A system of reading instruction based on the theory that the learning of reading takes place by piecing together small parts, or phonic sounds, to form, first, a letter sound, and, eventually, a word sound. Learning takes place, in other words, from the bottom up, from sound to symbol to meaning. The model is in contrast to the TOP-DOWN MODEL, in which children learn entire words by sight, by the distinctive shape of the word, rather than individual letters. Such children must then gradually take the word apart to learn each letter and its sound. Experienced teachers recognize, however, that all children use both methods to some degree. Some children learn sight words more easily than others and instinctively distinguish words by the total shape of the word—pizza, for example, as opposed to cat. Other children, however, seem unable to distinguish entire words when first learning to read and are almost totally dependent on “sounding out” the word, letter by letter. (See also PHONICS; WHOLE LANGUAGE.)

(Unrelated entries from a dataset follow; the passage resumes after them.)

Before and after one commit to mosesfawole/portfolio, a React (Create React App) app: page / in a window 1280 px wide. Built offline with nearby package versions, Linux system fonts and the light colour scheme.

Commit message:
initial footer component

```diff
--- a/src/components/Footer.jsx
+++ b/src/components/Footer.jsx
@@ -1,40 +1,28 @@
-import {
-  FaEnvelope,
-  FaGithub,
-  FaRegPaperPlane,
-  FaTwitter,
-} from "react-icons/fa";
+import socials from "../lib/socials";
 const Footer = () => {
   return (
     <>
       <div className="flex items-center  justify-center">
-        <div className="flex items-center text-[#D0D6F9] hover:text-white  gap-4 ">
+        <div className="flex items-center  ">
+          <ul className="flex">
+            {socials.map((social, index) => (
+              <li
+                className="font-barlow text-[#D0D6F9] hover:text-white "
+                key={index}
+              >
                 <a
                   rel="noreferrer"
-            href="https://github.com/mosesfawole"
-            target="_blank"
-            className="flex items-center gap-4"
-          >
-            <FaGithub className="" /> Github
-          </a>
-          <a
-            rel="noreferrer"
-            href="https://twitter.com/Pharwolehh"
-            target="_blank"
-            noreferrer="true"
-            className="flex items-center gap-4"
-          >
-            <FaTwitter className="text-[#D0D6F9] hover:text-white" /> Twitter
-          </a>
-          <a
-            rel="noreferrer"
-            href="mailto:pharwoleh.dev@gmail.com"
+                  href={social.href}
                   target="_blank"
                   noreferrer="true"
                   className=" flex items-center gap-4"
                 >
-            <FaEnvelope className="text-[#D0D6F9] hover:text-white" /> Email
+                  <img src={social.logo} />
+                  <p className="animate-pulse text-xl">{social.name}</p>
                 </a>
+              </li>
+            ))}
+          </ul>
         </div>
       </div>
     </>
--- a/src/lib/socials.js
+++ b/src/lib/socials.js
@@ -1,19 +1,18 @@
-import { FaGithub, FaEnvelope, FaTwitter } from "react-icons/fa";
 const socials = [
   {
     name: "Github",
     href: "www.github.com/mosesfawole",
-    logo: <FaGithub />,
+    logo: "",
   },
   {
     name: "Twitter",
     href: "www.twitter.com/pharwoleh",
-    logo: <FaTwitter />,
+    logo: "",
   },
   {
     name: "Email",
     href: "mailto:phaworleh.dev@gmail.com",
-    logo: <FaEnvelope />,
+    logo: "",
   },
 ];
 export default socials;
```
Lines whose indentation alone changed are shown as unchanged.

Ezekiel Cheever (1614–1708)

The most renowned of the early colonial teachers and the first to make teaching a full-time job rather than part-time adjunct of ministerial duties.

Graduation

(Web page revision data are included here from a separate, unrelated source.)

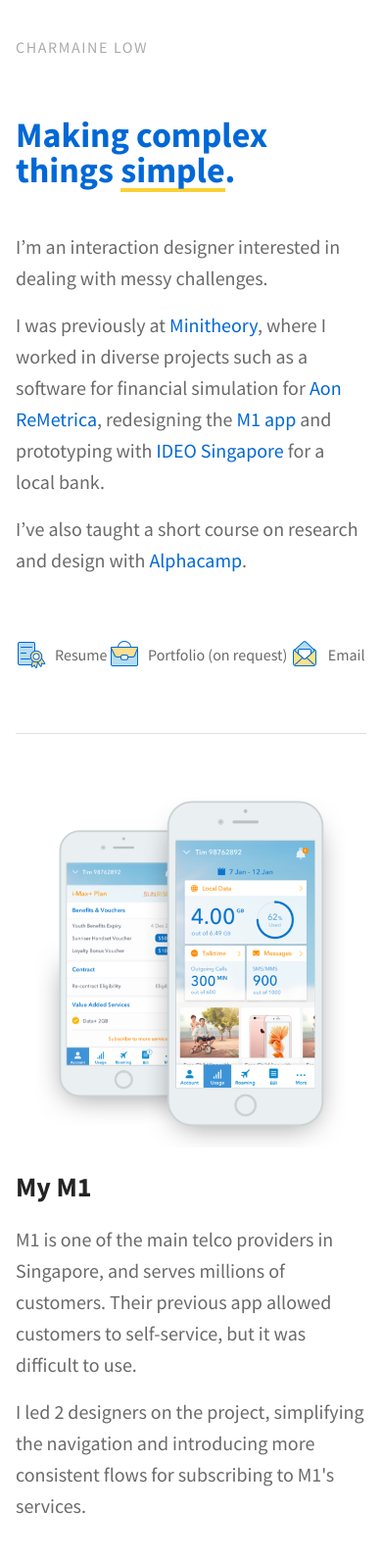
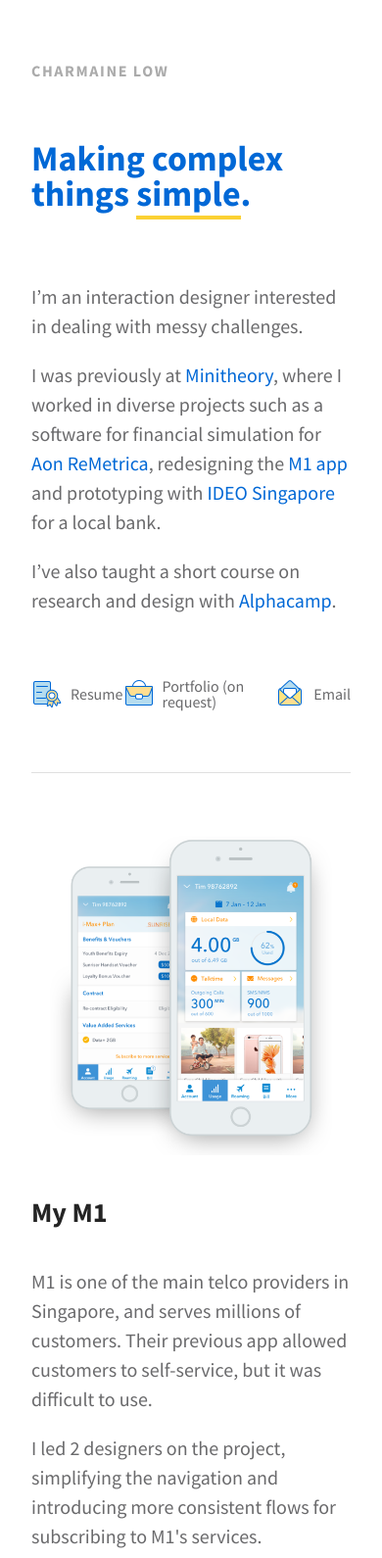
Before and after one commit to charmainelhs/charmainelhs.github.io, a plain HTML site: page index.html in a window 390 px wide. Shown: the top 1590 px of the page at 98% size. Drawn offline with Linux system fonts and the light colour scheme.

Commit message:
Responsive part 1

```diff
--- a/styles/main.scss
+++ b/styles/main.scss
@@ -11,23 +11,23 @@ $yellow: #FBD133;
 
 // Base Font
 $base-font-family: 'Source Sans Pro', Helvetica, sans-serif;
-$base-font-size: 20px;
-$base-line-height: 32px;
+$base-font-size: 16px;
+$base-line-height: 1.5;
 
 html {
   font-family: $base-font-family;
+  font-size: $base-font-size;
 }
 
 .small-title {
-  font-size: 16px;
-  margin: 24px 0 64px;
+  font-size: 1em;
+  margin: 4em 0 4em;
   color: $light-gray;
-  font-weight: 700px;
+  font-weight: 700;
   letter-spacing: 0.1em;
 }
 
 .yellow-underline {
-  display: inline-block;
   border-bottom: 4px solid $yellow;
 }
 
@@ -36,24 +36,24 @@ html {
 }
 
 h2 {
-  font-size: 36px;
+  font-size: 2.25em;
   font-weight: 700;
   color: $blue;
-  margin-bottom: 40px;
+  margin-bottom: 2em;
 }
 
 h3 {
-  font-size: 28px;
+  font-size: 1.75em;
   font-weight: 700;
   color: $super-dark-gray;
-  margin: 24px 0;
+  margin: 1.5em 0;
 }
 
 p {
-  font-size: $base-font-size;
+  font-size: 1.25em;
   line-height: $base-line-height;
   color: $dark-gray;
-  margin-bottom: 16px;
+  margin-bottom: 1em;
 }
 
 a, a:visited {
@@ -70,27 +70,20 @@ img {
   height: auto;
 }
 
-hr {
-  color: $dark-gray;
-  margin: 8px 0 48px;
-}
-
 /* Containers */
 
 #page {
-  max-width: 600px;
-  min-width: 320px;
-  padding: 16px;
+  padding: 0 2em;
   margin: 0 auto;
 }
 
 #cta {
   width: 100%;
-  margin: 64px 0;
+  margin: 4em 0;
   display: flex;
+  font-size: 1em;
 
   a {
-
       flex-grow: 1;
       margin: auto;
       display: flex;
@@ -109,21 +102,21 @@ hr {
       span {
         display: inline-flex;
         align-items: center;
-         color: $dark-gray;
+        color: $dark-gray;
 
       }
   }
 }
 
 .project {
-  margin: 64px 0;
+  margin: 4em 0;
 
   .project-info {
-    font-size: 12px;
+    font-size: 1em;
     color: $dark-gray;
     display: inline-flex;
     align-items: center;
-    margin: 24px 24px 24px 0;
+    margin: 1.5em 1.5em 1.5em 0;
 
     img {
       width: 16px;
@@ -131,3 +124,9 @@ hr {
     }
   }
 }
+
+@media (min-width: 1000px) {
+  #page {
+    max-width: 45em;
+  }
+}
```
Also changed, not shown: styles/main.css, 1 other file.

The formal completion of a prescribed course of study at an educational institution, as attested by the award of a certificate, diploma and/or degree.

Performance contractor

An entrepreneurial organization or outside agency hired by public schools and school districts to improve student achievement in one or more specific areas.

Cooperative vocational education

A program of vocational education in which private industry and local colleges cooperate to provide students with a combination of classroom and on-the-job training.

Gender discrimination

In education, the denial of equal educational opportunities because of a student’s sex.

Ira D. Sankey (1840–1908)

American evangelist, hymn writer and singer whose inspiring musical offerings transformed a partnership with fellow evangelist DWIGHT L. 

Electric chalkboard

A device that projects images from transparencies onto screens in the front of the classroom and allows the teacher...

Child study movement

A massive effort by educators and psychologists who in the 1890s began to document all elements of CHILD DEVELOPMENT.

Capitation grant

In the case of educational institutions, sums of money given by a government agency or private foundation according to the number of individual students enrolled in the particular recipient institution or district.

Georgia

One of the original 13 states and the fourth to join the Union, in 1788. Georgia planned to build state-supported schools in each county when it drafted its first constitution in 1777,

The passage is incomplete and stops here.